Given records Start Marker

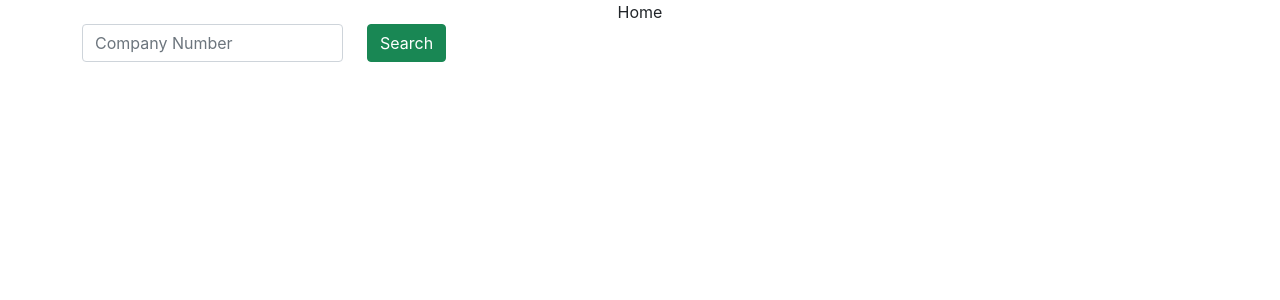
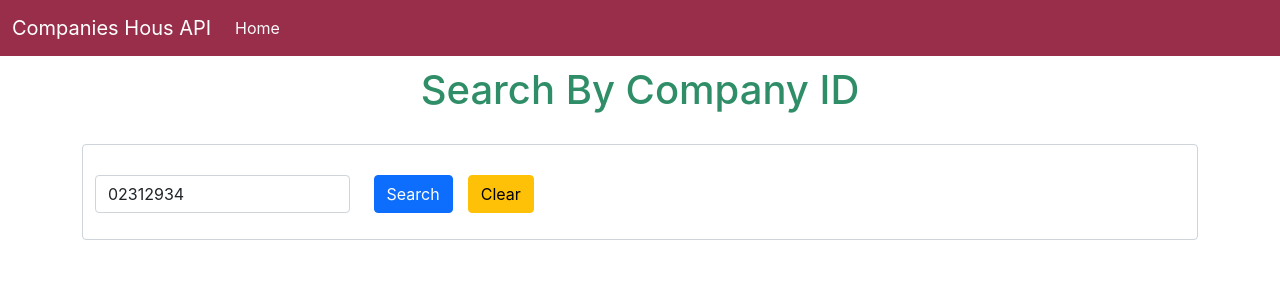
Before and after one commit to jpickard393/reactChapi, a React (Create React App) app: page /CompanyNumberSearchForm in a window 1280 px wide. Shown: the top 300 px of the page. Built offline with nearby package versions, Linux system fonts and the light colour scheme.

Commit message:
added styles and navbar

```diff
--- a/src/App.css
+++ b/src/App.css
@@ -36,3 +36,17 @@
     transform: rotate(360deg);
   }
 }
+
+.pageTitle {
+  color: rgb(47, 142, 103);
+  margin-bottom:30px;
+}
+
+.companyTitleColour {
+    color:white;
+}
+
+.navbar {
+  background-color:#982e4a;
+  margin-bottom: 10px;;
+}
--- a/src/App.js
+++ b/src/App.js
@@ -1,9 +1,11 @@
 import './App.css';
 import Home from './Components/Home/home';
+import NavBar from './Components/Navbar/Navbar';
 
 function App() {
   return (
     <div className="App">
+     <NavBar/>
      <Home />
     </div>
   );
--- a/src/Components/CompanyNumberSearchForm/index.js
+++ b/src/Components/CompanyNumberSearchForm/index.js
@@ -5,7 +5,7 @@ import './style.css';
 
 const CompanyNumberSearchForm = () => {
   const [companyData, setCompanyData] = useState();
-  const [companyNumber, setCompanyNumber] = useState();
+  const [companyNumber, setCompanyNumber] = useState('02312934');
 
   const fetchData = useCallback(async (companyNumber) => {
     if(companyNumber){
@@ -27,16 +27,16 @@ const CompanyNumberSearchForm = () => {
     if(companyNumber) fetchData(companyNumber);
   }
     return (
-      <div>
+      <div className="form-control form-container">
         <div className="row companyNumberSearch">
           <div className="col-md-3">
             <input type="text" className="form-control" placeholder="Company Number" aria-label="Company Number" onChange={handleInputChange} value={companyNumber}></input>
           </div>
           <div className="col-sm-1">
-            <button className="btn btn-success" onClick={fetchCompanyData}>Search</button>
+            <button className="btn btn-primary" disabled={!companyNumber} onClick={fetchCompanyData}>Search</button>
           </div>
           { companyNumber && <div className="col-sm-1">
-            <button className="btn btn-info" onClick={clearInput}>Clear</button>
+            <button className="btn btn-warning" onClick={clearInput}>Clear</button>
           </div>}
         </div>
         {companyData && <CompanyResultsView companyData = {companyData}></CompanyResultsView>}
--- a/src/Components/CompanyNumberSearchForm/style.css
+++ b/src/Components/CompanyNumberSearchForm/style.css
@@ -1,3 +1,7 @@
 .companyNumberSearch {
     margin-bottom: 20px;;
 }
+
+.form-container {
+    padding-top:30px;
+}
--- a/src/Components/CompanyResultsView/index.js
+++ b/src/Components/CompanyResultsView/index.js
@@ -23,6 +23,33 @@ const CompanyResultsView = ({companyData}) => {
                     <td>Has Been Liquidated</td>
                     <td>{companyData?.hasBeenLiquidated?'Yes':'No'}</td>
                 </tr>
+                <tr>
+                    <td>Status</td>
+                    <td>{companyData?.companyStatus}</td>
+                </tr>
+                <tr>
+                    <td>Registered Office Address</td>
+                    <td>
+                        <div className='row addressRow'>{companyData?.registeredOfficeAddress.addressLine1}</div>
+                        <div className='row addressRow'>{companyData?.registeredOfficeAddress.addressLine2}</div>
+                        <div className='row addressRow'>{companyData?.registeredOfficeAddress.locality}</div>
+                        <div className='row addressRow'>{companyData?.registeredOfficeAddress.region}</div>
+                        <div className='row addressRow'>{companyData?.registeredOfficeAddress.postalCode}</div>
+                        <div className='row addressRow'>{companyData?.registeredOfficeAddress.country}</div>
+                    </td>
+                </tr>
+                <tr>
+                    <td>Date of Creation</td>
+                    <td>{companyData?.dateOfCreation}</td>
+                </tr>
+                <tr>
+                    <td>History of Insolvancy</td>
+                    <td>{companyData?.hasInsolvencyHistory?'Yes':'No'}</td>
+                </tr>
+                <tr>
+                    <td>ETAG</td>
+                    <td>{companyData?.etag}</td>
+                </tr>
             </tbody>
         </table>
     )
--- a/src/Components/CompanyResultsView/style.css
+++ b/src/Components/CompanyResultsView/style.css
@@ -1,4 +1,11 @@
+table {
+    color:darkslategrey;
+}
 td {
     text-align: left;
     font-family: Arial, sans-serif;
 }
+
+.addressRow {
+    padding-left:10px;
+}
--- a/src/Components/Home/home.js
+++ b/src/Components/Home/home.js
@@ -4,9 +4,10 @@ import SearchByCompanyId from "../CompanyNumberSearchForm";
 const Home = () => {
     return (
         <div className="container">
-        <div>Home
-            <SearchByCompanyId />
+        <div className='pageTitle'>
+            <h1>Search By Company ID</h1>
         </div>
+        <SearchByCompanyId />
         </div>
     )
 }
--- /dev/null
+++ b/src/Components/Navbar/Navbar.js
@@ -0,0 +1,23 @@
+import React from "react";
+
+const NavBar = () => {
+return (
+    <div>
+<nav class="navbar navbar-expand-lg">
+  <div class="container-fluid">
+    <a class="navbar-brand companyTitleColour" href="#">Companies Hous API</a>
+    <button class="navbar-toggler" type="button" data-bs-toggle="collapse" data-bs-target="#navbarNav" aria-controls="navbarNav" aria-expanded="false" aria-label="Toggle navigation">
+      <span class="navbar-toggler-icon"></span>
+    </button>
+    <div class="collapse navbar-collapse" id="navbarNav">
+      <ul class="navbar-nav">
+        <li class="nav-item">
+          <a class="nav-link text-light" aria-current="page" href="">Home</a>
+        </li>
+       </ul>
+    </div>
+  </div>
+</nav>
+</div>)
+}
+export default NavBar;
```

Given records End Marker

**Directions for this task:**
The entries are to be restated word for word, and no picture should appear in the copy.

**Solution to this problem:**
Before and after one commit to jpickard393/reactChapi, a React (Create React App) app: page /CompanyNumberSearchForm in a window 1280 px wide. Shown: the top 300 px of the page. Built offline with nearby package versions, Linux system fonts and the light colour scheme.

Commit message:
added styles and navbar

```diff
--- a/src/App.css
+++ b/src/App.css
@@ -36,3 +36,17 @@
     transform: rotate(360deg);
   }
 }
+
+.pageTitle {
+  color: rgb(47, 142, 103);
+  margin-bottom:30px;
+}
+
+.companyTitleColour {
+    color:white;
+}
+
+.navbar {
+  background-color:#982e4a;
+  margin-bottom: 10px;;
+}
--- a/src/App.js
+++ b/src/App.js
@@ -1,9 +1,11 @@
 import './App.css';
 import Home from './Components/Home/home';
+import NavBar from './Components/Navbar/Navbar';
 
 function App() {
   return (
     <div className="App">
+     <NavBar/>
      <Home />
     </div>
   );
--- a/src/Components/CompanyNumberSearchForm/index.js
+++ b/src/Components/CompanyNumberSearchForm/index.js
@@ -5,7 +5,7 @@ import './style.css';
 
 const CompanyNumberSearchForm = () => {
   const [companyData, setCompanyData] = useState();
-  const [companyNumber, setCompanyNumber] = useState();
+  const [companyNumber, setCompanyNumber] = useState('02312934');
 
   const fetchData = useCallback(async (companyNumber) => {
     if(companyNumber){
@@ -27,16 +27,16 @@ const CompanyNumberSearchForm = () => {
     if(companyNumber) fetchData(companyNumber);
   }
     return (
-      <div>
+      <div className="form-control form-container">
         <div className="row companyNumberSearch">
           <div className="col-md-3">
             <input type="text" className="form-control" placeholder="Company Number" aria-label="Company Number" onChange={handleInputChange} value={companyNumber}></input>
           </div>
           <div className="col-sm-1">
-            <button className="btn btn-success" onClick={fetchCompanyData}>Search</button>
+            <button className="btn btn-primary" disabled={!companyNumber} onClick={fetchCompanyData}>Search</button>
           </div>
           { companyNumber && <div className="col-sm-1">
-            <button className="btn btn-info" onClick={clearInput}>Clear</button>
+            <button className="btn btn-warning" onClick={clearInput}>Clear</button>
           </div>}
         </div>
         {companyData && <CompanyResultsView companyData = {companyData}></CompanyResultsView>}
--- a/src/Components/CompanyNumberSearchForm/style.css
+++ b/src/Components/CompanyNumberSearchForm/style.css
@@ -1,3 +1,7 @@
 .companyNumberSearch {
     margin-bottom: 20px;;
 }
+
+.form-container {
+    padding-top:30px;
+}
--- a/src/Components/CompanyResultsView/index.js
+++ b/src/Components/CompanyResultsView/index.js
@@ -23,6 +23,33 @@ const CompanyResultsView = ({companyData}) => {
                     <td>Has Been Liquidated</td>
                     <td>{companyData?.hasBeenLiquidated?'Yes':'No'}</td>
                 </tr>
+                <tr>
+                    <td>Status</td>
+                    <td>{companyData?.companyStatus}</td>
+                </tr>
+                <tr>
+                    <td>Registered Office Address</td>
+                    <td>
+                        <div className='row addressRow'>{companyData?.registeredOfficeAddress.addressLine1}</div>
+                        <div className='row addressRow'>{companyData?.registeredOfficeAddress.addressLine2}</div>
+                        <div className='row addressRow'>{companyData?.registeredOfficeAddress.locality}</div>
+                        <div className='row addressRow'>{companyData?.registeredOfficeAddress.region}</div>
+                        <div className='row addressRow'>{companyData?.registeredOfficeAddress.postalCode}</div>
+                        <div className='row addressRow'>{companyData?.registeredOfficeAddress.country}</div>
+                    </td>
+                </tr>
+                <tr>
+                    <td>Date of Creation</td>
+                    <td>{companyData?.dateOfCreation}</td>
+                </tr>
+                <tr>
+                    <td>History of Insolvancy</td>
+                    <td>{companyData?.hasInsolvencyHistory?'Yes':'No'}</td>
+                </tr>
+                <tr>
+                    <td>ETAG</td>
+                    <td>{companyData?.etag}</td>
+                </tr>
             </tbody>
         </table>
     )
--- a/src/Components/CompanyResultsView/style.css
+++ b/src/Components/CompanyResultsView/style.css
@@ -1,4 +1,11 @@
+table {
+    color:darkslategrey;
+}
 td {
     text-align: left;
     font-family: Arial, sans-serif;
 }
+
+.addressRow {
+    padding-left:10px;
+}
--- a/src/Components/Home/home.js
+++ b/src/Components/Home/home.js
@@ -4,9 +4,10 @@ import SearchByCompanyId from "../CompanyNumberSearchForm";
 const Home = () => {
     return (
         <div className="container">
-        <div>Home
-            <SearchByCompanyId />
+        <div className='pageTitle'>
+            <h1>Search By Company ID</h1>
         </div>
+        <SearchByCompanyId />
         </div>
     )
 }
--- /dev/null
+++ b/src/Components/Navbar/Navbar.js
@@ -0,0 +1,23 @@
+import React from "react";
+
+const NavBar = () => {
+return (
+    <div>
+<nav class="navbar navbar-expand-lg">
+  <div class="container-fluid">
+    <a class="navbar-brand companyTitleColour" href="#">Companies Hous API</a>
+    <button class="navbar-toggler" type="button" data-bs-toggle="collapse" data-bs-target="#navbarNav" aria-controls="navbarNav" aria-expanded="false" aria-label="Toggle navigation">
+      <span class="navbar-toggler-icon"></span>
+    </button>
+    <div class="collapse navbar-collapse" id="navbarNav">
+      <ul class="navbar-nav">
+        <li class="nav-item">
+          <a class="nav-link text-light" aria-current="page" href="">Home</a>
+        </li>
+       </ul>
+    </div>
+  </div>
+</nav>
+</div>)
+}
+export default NavBar;
```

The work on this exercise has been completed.